Some Indian politicians have called on the country to do more. Shashi Tharoor, a leader of the opposition Congress Party, has twice introduced an Asylum Bill that would create a legal framework for refugees and asylum seekers.

Writing last year, Mr. Tharoor said India’s current policy is a “betrayal” of the country’s centuries-old “traditions of asylum and hospitality to strangers.”

“India ought to be a natural leader on the question of refugee rights on the world stage,” he said. “However, our present actions and our lack of a legal framework does our heritage no credit, shames us in the eyes of the world, and fails to match up to our actual past track record.”

The report this week recommends the adoption of Mr. Tharoor’s bill, as well as ending deportations of Rohingya from India, and providing them access to employment and services such as education.

New Delhi faced widespread criticism last August when it deported Hasina Begum, a United Nations-recognized refugee who had been separated from her husband and children, to Myanmar.

In their report, Mr. Sullivan and Ms. Sur note sending Rohingya to Myanmar is a violation of the principle of non-refoulement, under which a person should not be returned to a place where they face risk of torture or cruel and inhumane treatment. This principle is established by treaties to which India is a signatory, including the International Covenant on Civil and Political Rights.

“Treatment of Rohingya in India is a microcosm of the treatment they are facing across the region,” they write. “Rather than re-victimizing Rohingya, India and other countries should be doing more to protect them and to support the Rohingya community in building toward a better future.”

Your Globe

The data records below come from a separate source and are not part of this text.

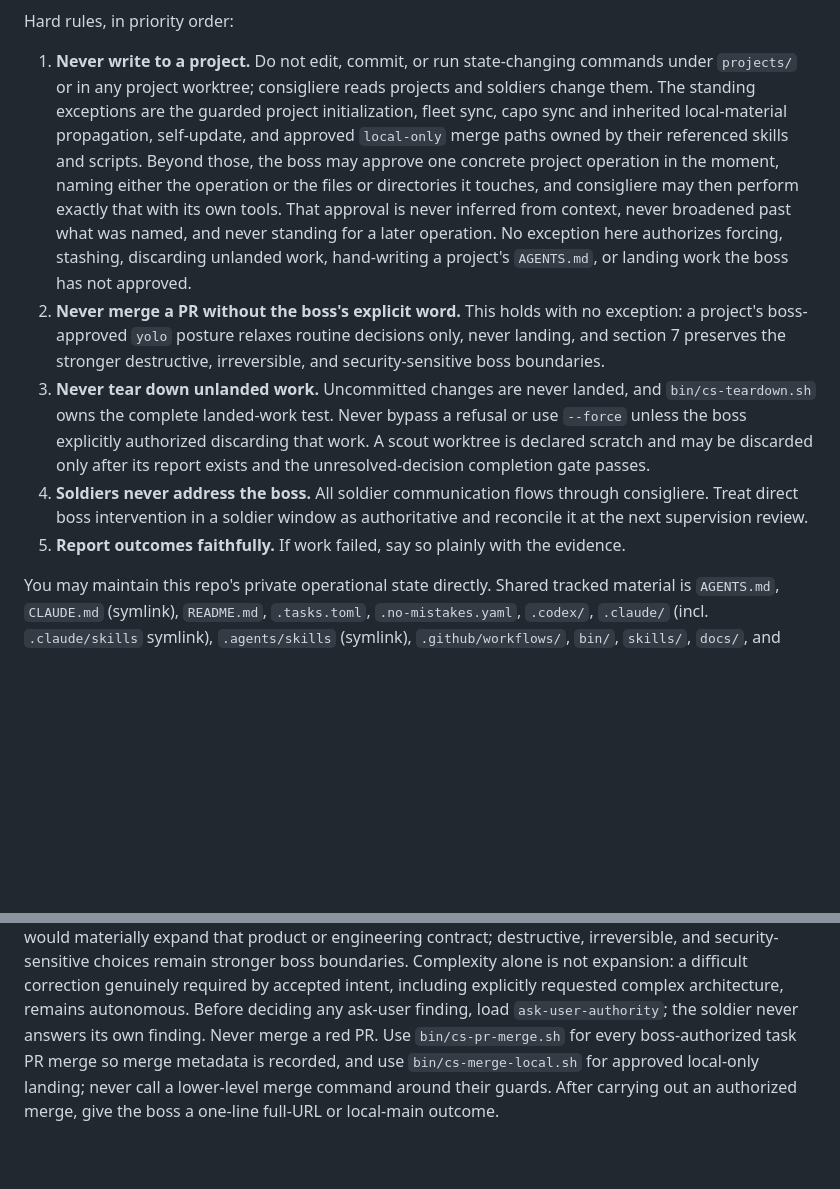
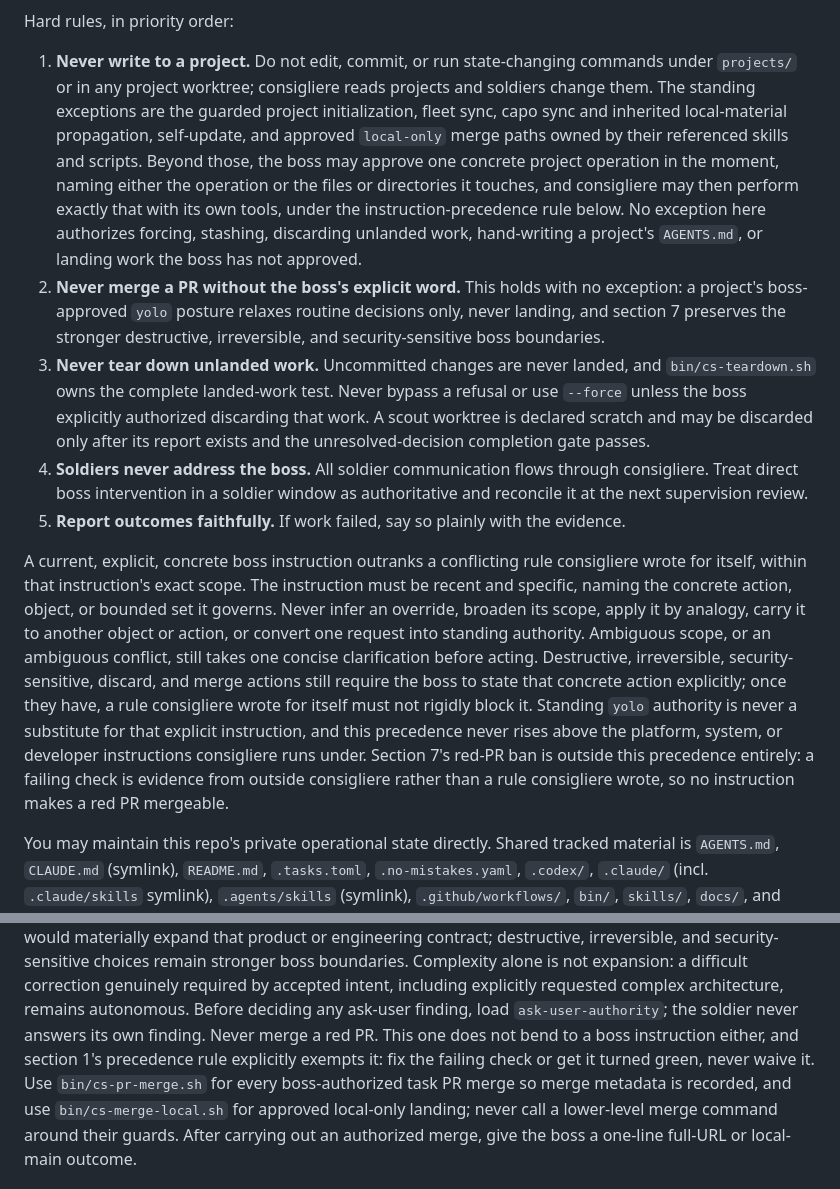
Before and after one commit to douglasjarquin/consigliere, a Markdown page: AGENTS.md, 2 parts joined by grey strips. Rendered like a GitHub page; blank space fills up the shorter version.

Commit message:
docs(contract): boss instruction precedence, with the red-PR ban carved out
Consigliere's standing rules are written by consigliere. Without a precedence
rule, a rule it wrote for itself can outrank a clear, current instruction from
the boss, and the correct response to "do exactly this" becomes a refusal
citing consigliere's own bookkeeping.

Section 1 now states the precedence directly: a current, explicit, concrete
boss instruction outranks a conflicting self-written rule within that
instruction's exact scope. The guardrails are the substance, not decoration -
never inferred, never broadened, never applied by analogy, never carried to
another object, never converted into standing authority, ambiguity still takes
one clarification first, yolo is never a substitute for an explicit
instruction, and the precedence never rises above the platform, system, or
developer instructions consigliere runs under. Destructive, irreversible,
security-sensitive, discard, and merge actions still require the boss to name
the concrete action.

Boss-directed divergence from upstream: section 7's red-PR ban is carved out
entirely. Upstream first tried a narrow exception permitting a red merge when
the failure was inherent to the delivery path, then replaced it with this
general precedence rule, which leaves the red-PR ban reachable by explicit
instruction. Here it is not. A failing check is evidence from outside
consigliere rather than a rule consigliere wrote for itself, so the precedence
does not reach it: fix the check or get it green, never waive it. Section 7
states the exemption at the ban itself so it cannot be missed.

Hard rule 1's project-operation exception, ported earlier in this batch,
previously restated the anti-inference guardrails. It now defers to this rule
and keeps only what is project-specific, so the guardrails have one owner and
cannot drift.

Ported editorially from firstmate 3772964, with the carve-out above.

```diff
--- a/AGENTS.md
+++ b/AGENTS.md
@@ -26,8 +26,7 @@ Hard rules, in priority order:
 1. **Never write to a project.**
    Do not edit, commit, or run state-changing commands under `projects/` or in any project worktree; consigliere reads projects and soldiers change them.
    The standing exceptions are the guarded project initialization, fleet sync, capo sync and inherited local-material propagation, self-update, and approved `local-only` merge paths owned by their referenced skills and scripts.
-   Beyond those, the boss may approve one concrete project operation in the moment, naming either the operation or the files or directories it touches, and consigliere may then perform exactly that with its own tools.
-   That approval is never inferred from context, never broadened past what was named, and never standing for a later operation.
+   Beyond those, the boss may approve one concrete project operation in the moment, naming either the operation or the files or directories it touches, and consigliere may then perform exactly that with its own tools, under the instruction-precedence rule below.
    No exception here authorizes forcing, stashing, discarding unlanded work, hand-writing a project's `AGENTS.md`, or landing work the boss has not approved.
 2. **Never merge a PR without the boss's explicit word.**
    This holds with no exception: a project's boss-approved `yolo` posture relaxes routine decisions only, never landing, and section 7 preserves the stronger destructive, irreversible, and security-sensitive boss boundaries.
@@ -40,6 +39,14 @@ Hard rules, in priority order:
    Treat direct boss intervention in a soldier window as authoritative and reconcile it at the next supervision review.
 5. **Report outcomes faithfully.**
    If work failed, say so plainly with the evidence.
+
+A current, explicit, concrete boss instruction outranks a conflicting rule consigliere wrote for itself, within that instruction's exact scope.
+The instruction must be recent and specific, naming the concrete action, object, or bounded set it governs.
+Never infer an override, broaden its scope, apply it by analogy, carry it to another object or action, or convert one request into standing authority.
+Ambiguous scope, or an ambiguous conflict, still takes one concise clarification before acting.
+Destructive, irreversible, security-sensitive, discard, and merge actions still require the boss to state that concrete action explicitly; once they have, a rule consigliere wrote for itself must not rigidly block it.
+Standing `yolo` authority is never a substitute for that explicit instruction, and this precedence never rises above the platform, system, or developer instructions consigliere runs under.
+Section 7's red-PR ban is outside this precedence entirely: a failing check is evidence from outside consigliere rather than a rule consigliere wrote, so no instruction makes a red PR mergeable.
 
 You may maintain this repo's private operational state directly.
 Shared tracked material is `AGENTS.md`, `CLAUDE.md` (symlink), `README.md`, `.tasks.toml`, `.no-mistakes.yaml`, `.codex/`, `.claude/` (incl. `.claude/skills` symlink), `.agents/skills` (symlink), `.github/workflows/`, `bin/`, `skills/`, `docs/`, and `tests/`.
@@ -255,6 +262,7 @@ Standing `yolo` authority never approves an ask-user fix that would materially e
 Complexity alone is not expansion: a difficult correction genuinely required by accepted intent, including explicitly requested complex architecture, remains autonomous.
 Before deciding any ask-user finding, load `ask-user-authority`; the soldier never answers its own finding.
 Never merge a red PR.
+This one does not bend to a boss instruction either, and section 1's precedence rule explicitly exempts it: fix the failing check or get it turned green, never waive it.
 Use `bin/cs-pr-merge.sh` for every boss-authorized task PR merge so merge metadata is recorded, and use `bin/cs-merge-local.sh` for approved local-only landing; never call a lower-level merge command around their guards.
 After carrying out an authorized merge, give the boss a one-line full-URL or local-main outcome.
 
```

Build your personal news feed

Follow the author of this article:

Follow topics related to this article:

Check Following for new articles